Senior lecturer Mark Rothery writes about his recent interactions with the media, and what that means for historical research. Mark also discussed some of these themes on TALKRadio –select the 4:30-5:00 clip and go to three minutes in.
On 4th February this year the new Times Online history correspondent published an article called ‘Snowflakes are not only a Modern Phenomenon’ (I won’t give this copy by including a link). This article, and the several others that followed, were based on my research with Professor Henry French, at the University of Exeter, into the male anxieties of younger sons of the landed gentry in eighteenth and nineteenth century England published in The Historical Journal last year.
It is flattering when people outside the academy are interested in your research. This particular topic of anxiety is, of course, the focus of public attention at the moment. Lots more people are talking about it and, perhaps, suffering from it than previously. I’ve commented elsewhere on this blogspace about the subject.

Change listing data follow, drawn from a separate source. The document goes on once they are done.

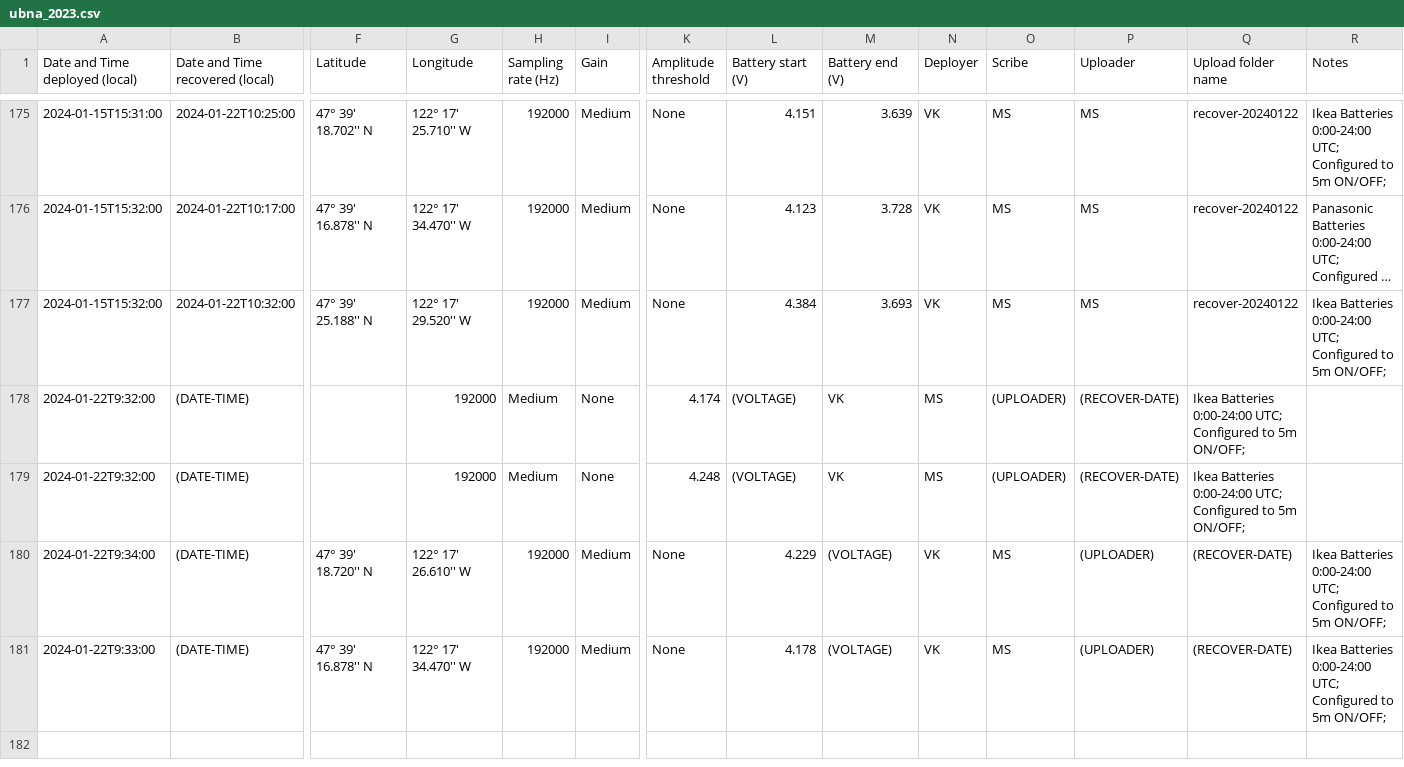
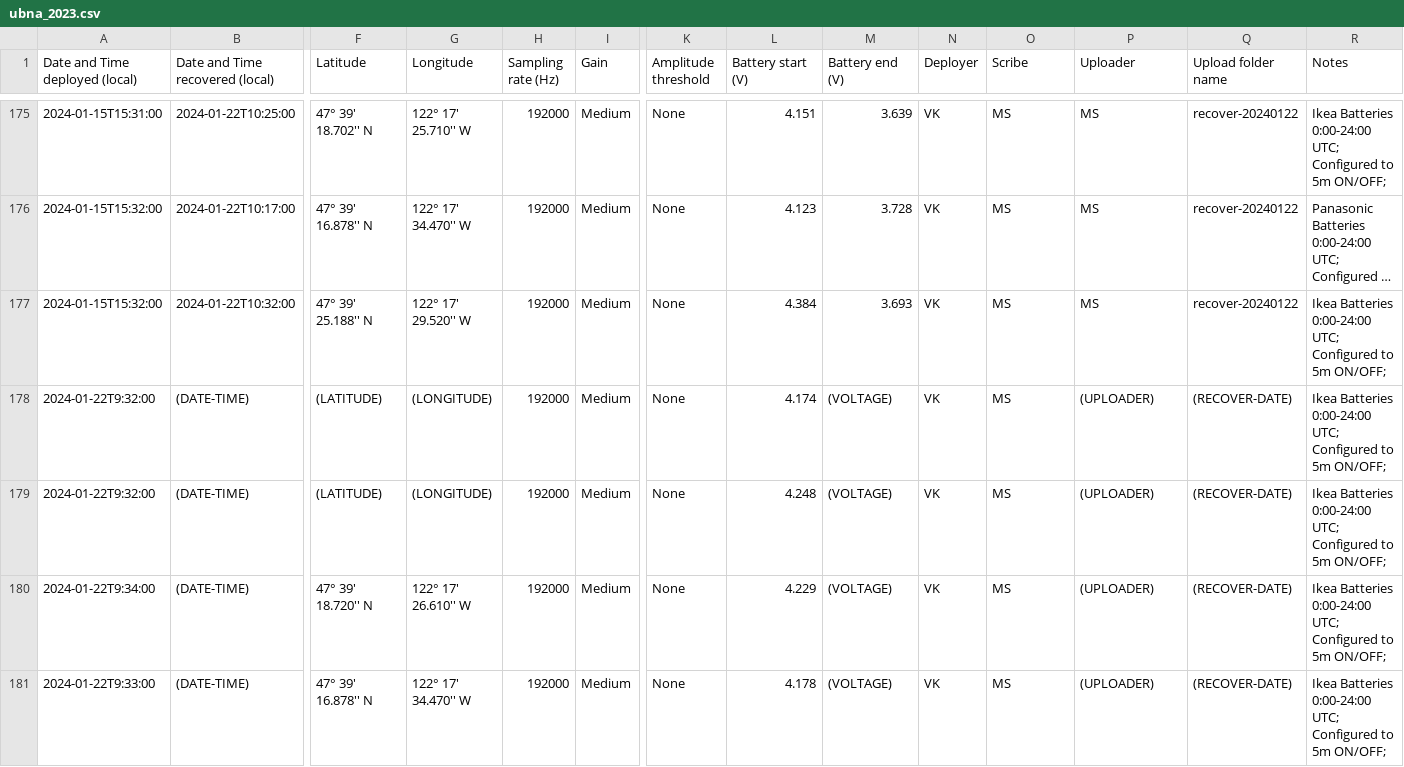
Before and after one commit to uw-echospace/ubna-field, a CSV file: field_records/ubna_2023.csv, drawn as a sheet; only a part is shown, gaps mark what is left out; long unchanged cells end in …; the diff names each change by its address in the sheet, - before the commit and + after, or states it on an @@ line.

Commit message:
Added latitude/longitude placeholders for E18 bridge ad Telephone Field locations for 1/22 deployment

```diff
--- a/field_records/ubna_2023.csv
+++ b/field_records/ubna_2023.csv
-F178:F179 (Latitude): (empty)
+F178:F179 (Latitude): (LATITUDE)
-G178:G179 (Longitude): 192000
+G178:G179 (Longitude): (LONGITUDE)
-H178:H179 (Sampling rate (Hz)): Medium
+H178:H179 (Sampling rate (Hz)): 192000
-I178:I179 (Gain): None
+I178:I179 (Gain): Medium
-K178 (Amplitude threshold): 4.174
+K178 (Amplitude threshold): None
-L178 (Battery start (V)): (VOLTAGE)
+L178 (Battery start (V)): 4.174
-M178:M179 (Battery end (V)): VK
+M178:M179 (Battery end (V)): (VOLTAGE)
-N178:N179 (Deployer): MS
+N178:N179 (Deployer): VK
-O178:O179 (Scribe): (UPLOADER)
+O178:O179 (Scribe): MS
-P178:P179 (Uploader): (RECOVER-DATE)
+P178:P179 (Uploader): (UPLOADER)
-Q178:Q179 (Upload folder name): Ikea Batteries 0:00-24:00 UTC; Configured to 5m ON/OFF;
+Q178:Q179 (Upload folder name): (RECOVER-DATE)
-R178:R179 (Notes): (empty)
+R178:R179 (Notes): Ikea Batteries 0:00-24:00 UTC; Configured to 5m ON/OFF;
-K179 (Amplitude threshold): 4.248
+K179 (Amplitude threshold): None
-L179 (Battery start (V)): (VOLTAGE)
+L179 (Battery start (V)): 4.248
```
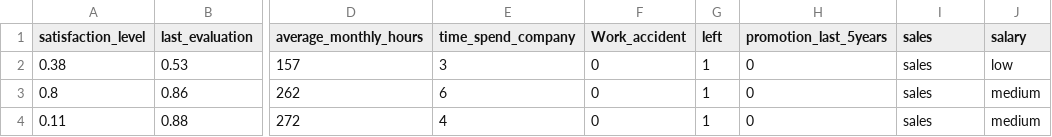
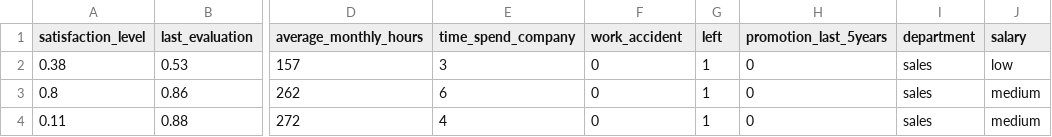
Before and after one commit to benjaminleroy/stat315summer_data, a CSV file: assignments/assignment02/HR_comma_sep.csv, drawn as a sheet; only a part is shown, gaps mark what is left out; the diff names each change by its address in the sheet, - before the commit and + after, or states it on an @@ line.

Commit message:
HR update

```diff
--- a/assignments/assignment02/HR_comma_sep.csv
+++ b/assignments/assignment02/HR_comma_sep.csv
-F1: Work_accident
+F1: work_accident
-I1: sales
+I1: department
```
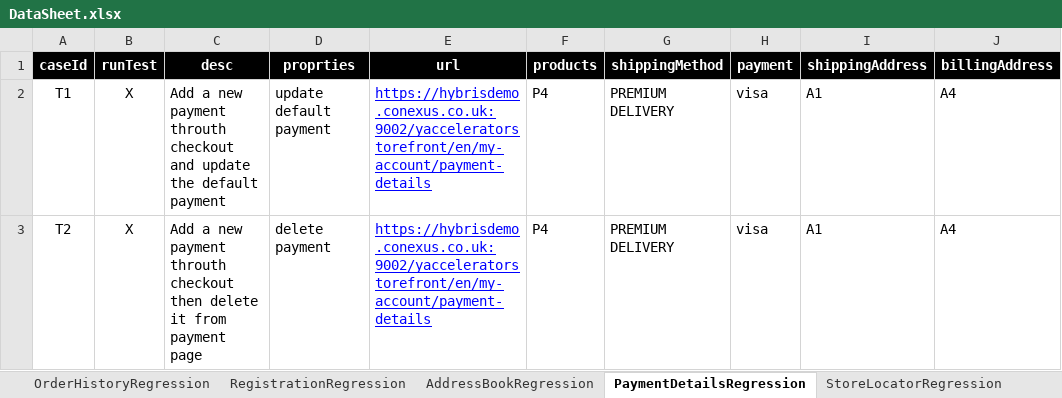
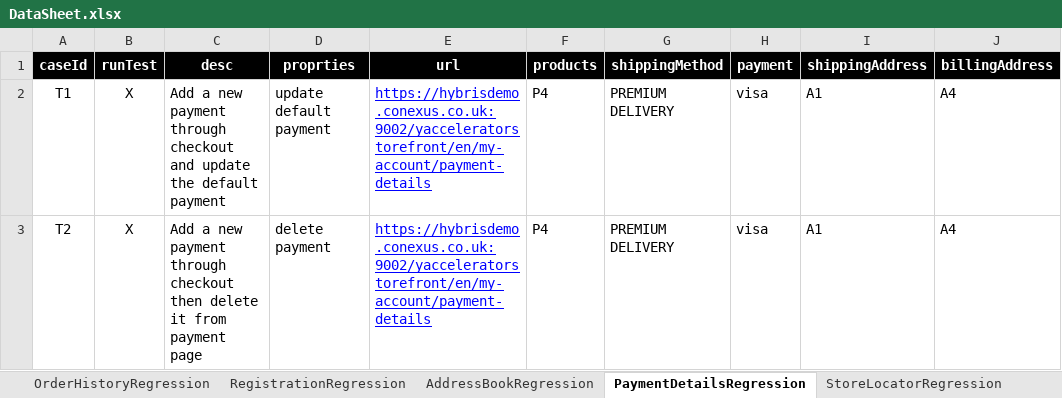
Before and after one commit to walahamad/CBISmoke, an Excel workbook: src/com/generic/config/DataSheet.xlsx, sheet PaymentDetailsRegression, drawn as a sheet; only a part is shown; values as stored, in another font and other column widths than the file's, no borders; the diff names each change by its address in the sheet, - before the commit and + after, or states it on an @@ line.

Commit message:
emad_shawahni changes  order details order history email and password validation  + PLP Abeer

```diff
--- a/src/com/generic/config/DataSheet.xlsx (sheet PaymentDetailsRegression)
+++ b/src/com/generic/config/DataSheet.xlsx (sheet PaymentDetailsRegression)
-C2 (desc): …new payment throuth checkout and…
+C2 (desc): …new payment through checkout and…
-C3 (desc): …new payment throuth checkout then…
+C3 (desc): …new payment through checkout then…
```
Also changed, not shown: sheet OrderHistoryRegression, other sheet tabs, 28 other files.
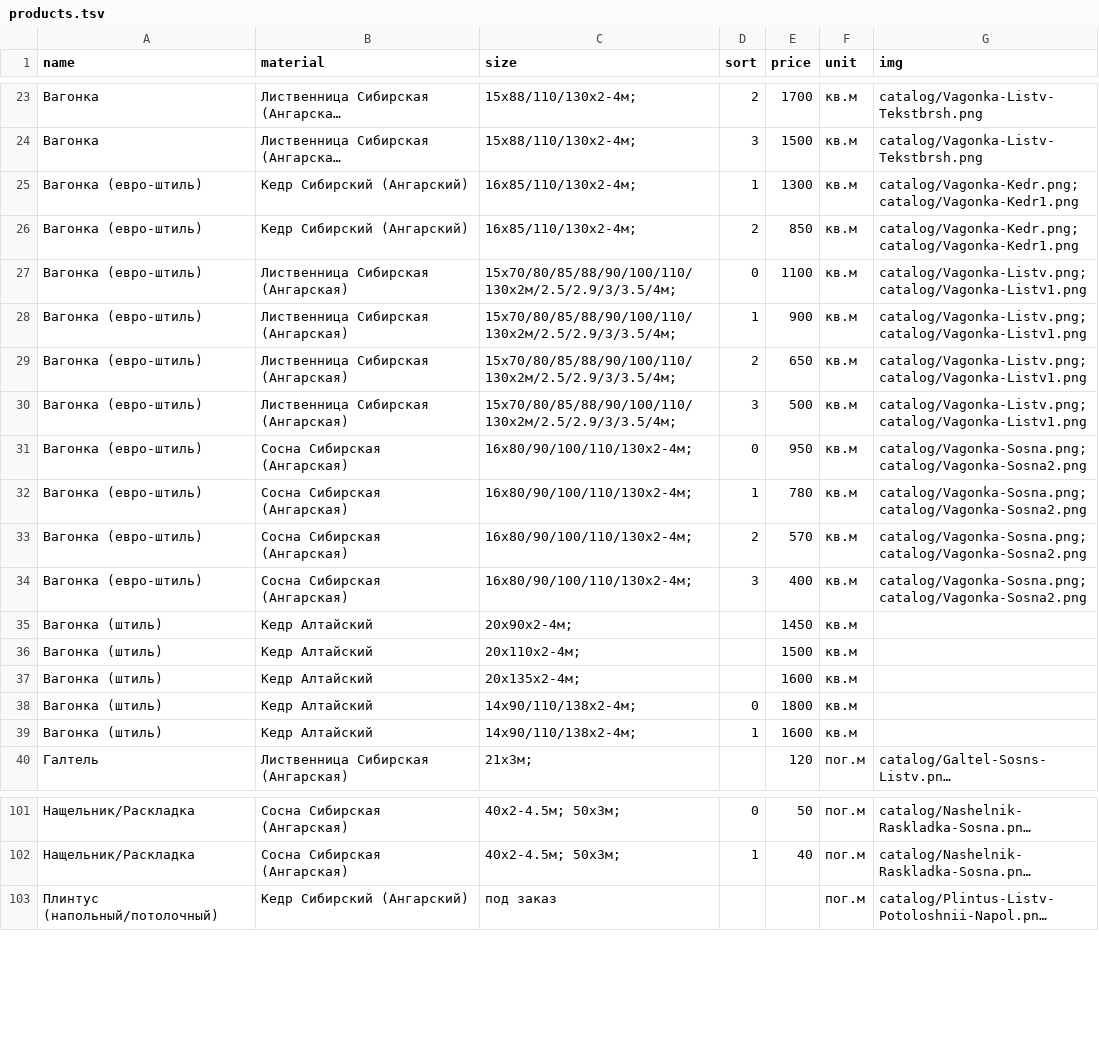
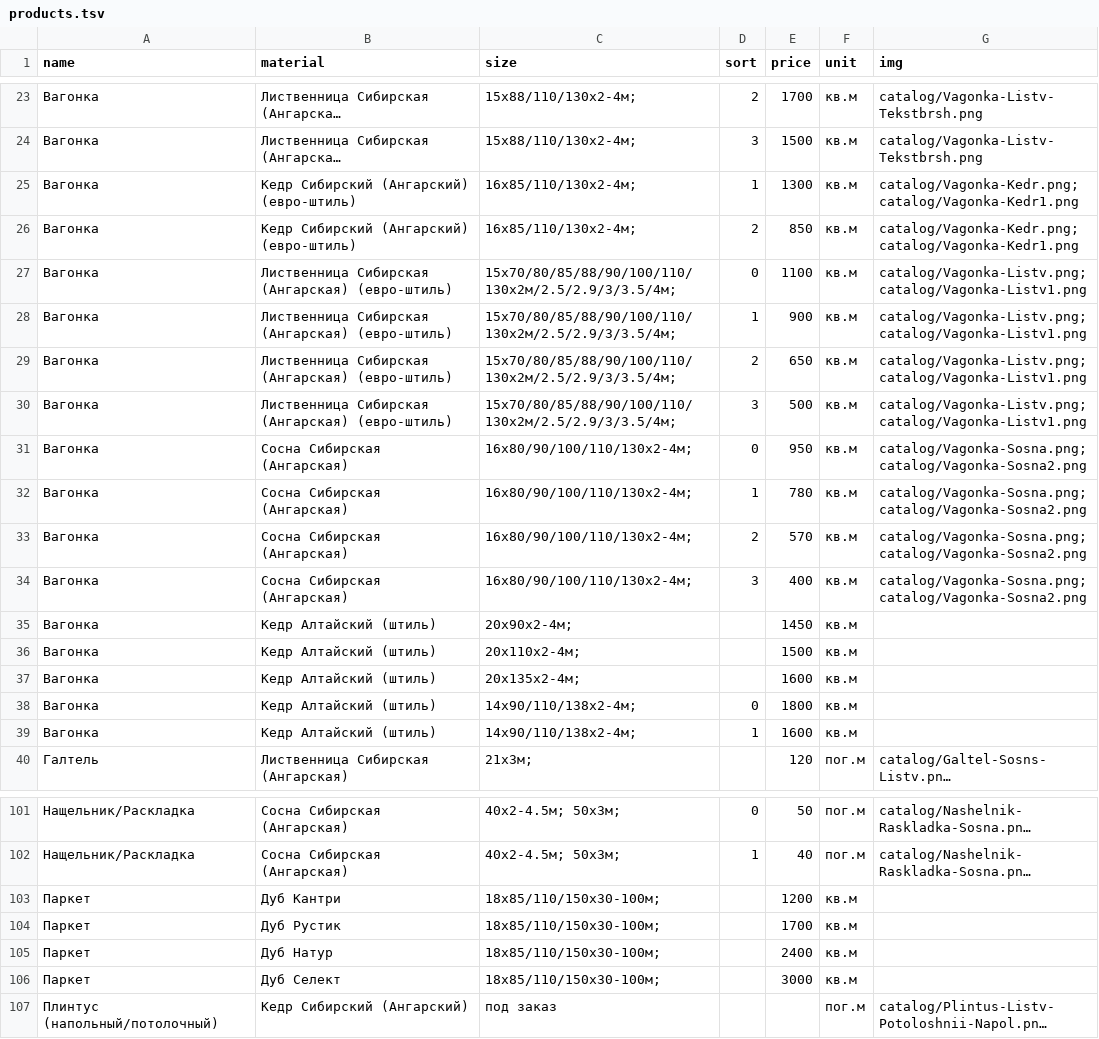
Before and after one commit to DmitrySadovnikov/asles, a TSV file: db/seeds_data/products.tsv, drawn as a sheet; only a part is shown, gaps mark what is left out; long unchanged cells end in …; the diff covers the shown part only; the diff names each change by its address in the sheet, - before the commit and + after, or states it on an @@ line.

```diff
--- a/db/seeds_data/products.tsv
+++ b/db/seeds_data/products.tsv
-A25:A34 (name): Вагонка (евро-штиль)
+A25:A34 (name): Вагонка
-B25:B26 (material): Кедр Сибирский (Ангарский)
+B25:B26 (material): Кедр Сибирский (Ангарский) (евро-штиль)
-B27:B30 (material): Лиственница Сибирская (Ангарская)
+B27:B30 (material): Лиственница Сибирская (Ангарская) (евро-штиль)
-A35:A39 (name): Вагонка (штиль)
+A35:A39 (name): Вагонка
-B35:B39 (material): Кедр Алтайский
+B35:B39 (material): Кедр Алтайский (штиль)
+row 103: Паркет | Дуб Кантри | 18х85/110/150х30-100м; |  | 1200 | кв.м
+row 104: Паркет | Дуб Рустик | 18х85/110/150х30-100м; |  | 1700 | кв.м
+row 105: Паркет | Дуб Натур | 18х85/110/150х30-100м; |  | 2400 | кв.м
+row 106: Паркет | Дуб Селект | 18х85/110/150х30-100м; |  | 3000 | кв.м
```
Also changed, not shown: 28 edited cells elsewhere in this file, 6 other files.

The trouble with this kind of dissemination, though, is the politicisation of interpretation. If you read our article (which I hope you will) you’ll see that we never used the term ‘Snowflakes’ and we certainly do not support the use of this term in reference to our research.
Last night the University of Northampton hosted the 2020 Diamond Research Awards. These awards celebrate the research that is undertaken at the University of Northampton, the staff that make it happen, and the staff who supervise, develop and encourage our new up and coming researchers.
We were absolutely delighted that our Senior Lecturer in History, Dr Paul Jackson, won the prestigious Research Impact award. Paul gives us this insight into his research and why it matters:
My research into the history of the far right has been underpinned by the Searchlight Archive, which is based at the University of Northampton. The archive itself is a trove of material related to the far right, past and present, and a number of students have used it for dissertations and PhD projects. My research over the past few years has been to use this unique collection to create peer reviewed articles, chapters and books, and also to develop ‘impact’. Research outputs have included a biography of a leading British neo-Nazi, Colin Jordan, and an article examining the World Union of National Socialists, a 1960s era transnational network active in Britain and Europe, the USA and Australia. Some of my impact activities have included running CPD workshops for people who tackle the far right in professional contexts, such as police officers, hate crime workers and teachers. It has also included working with government agencies and think tanks to help develop a better understanding of the nature of the far right today. I also talk to the media on a regular basis. As a historian working in this area, I often can bring a sense of historical context that analysts from other areas find helpful.
Paul contributes regularly to the mainstream media, for instance in this piece on Donald Trump for The Guardian, and his most recent academic publication is this article on the World Union of National Socialists. He is the author of Colin Jordan and Britain’s Neo-Nazi Movement (Bloomsbury Academic, 2016).
University of Northampton PhD student Kerry Love shares her top tips for successful studying.
It might not feel like it, but I’ve been studying for 6 years now and in the process have developed some fairly useful habits. As a former serial procrastinator who would turn her nose up at the idea of planning a piece before writing, I have faith that with some practice and encouragement even the most disorganized person can become a little more efficient. We live in a world obsessed hyper-productivity and competing over who works the most on the least sleep. Talking about efficiency and productivity stirs up the same kind of discussion, therefore I think it’s really important to schedule in time for all aspects of your life. I’ve worked and studied at the same time for most of my academic career so have certainly fell victim to working too much, but when I learnt to manage my time properly I found that I was more than capable of doing both and staying sane. Whether you’re an undergraduate, postgraduate, or anyone else balancing life- I hope you find these useful!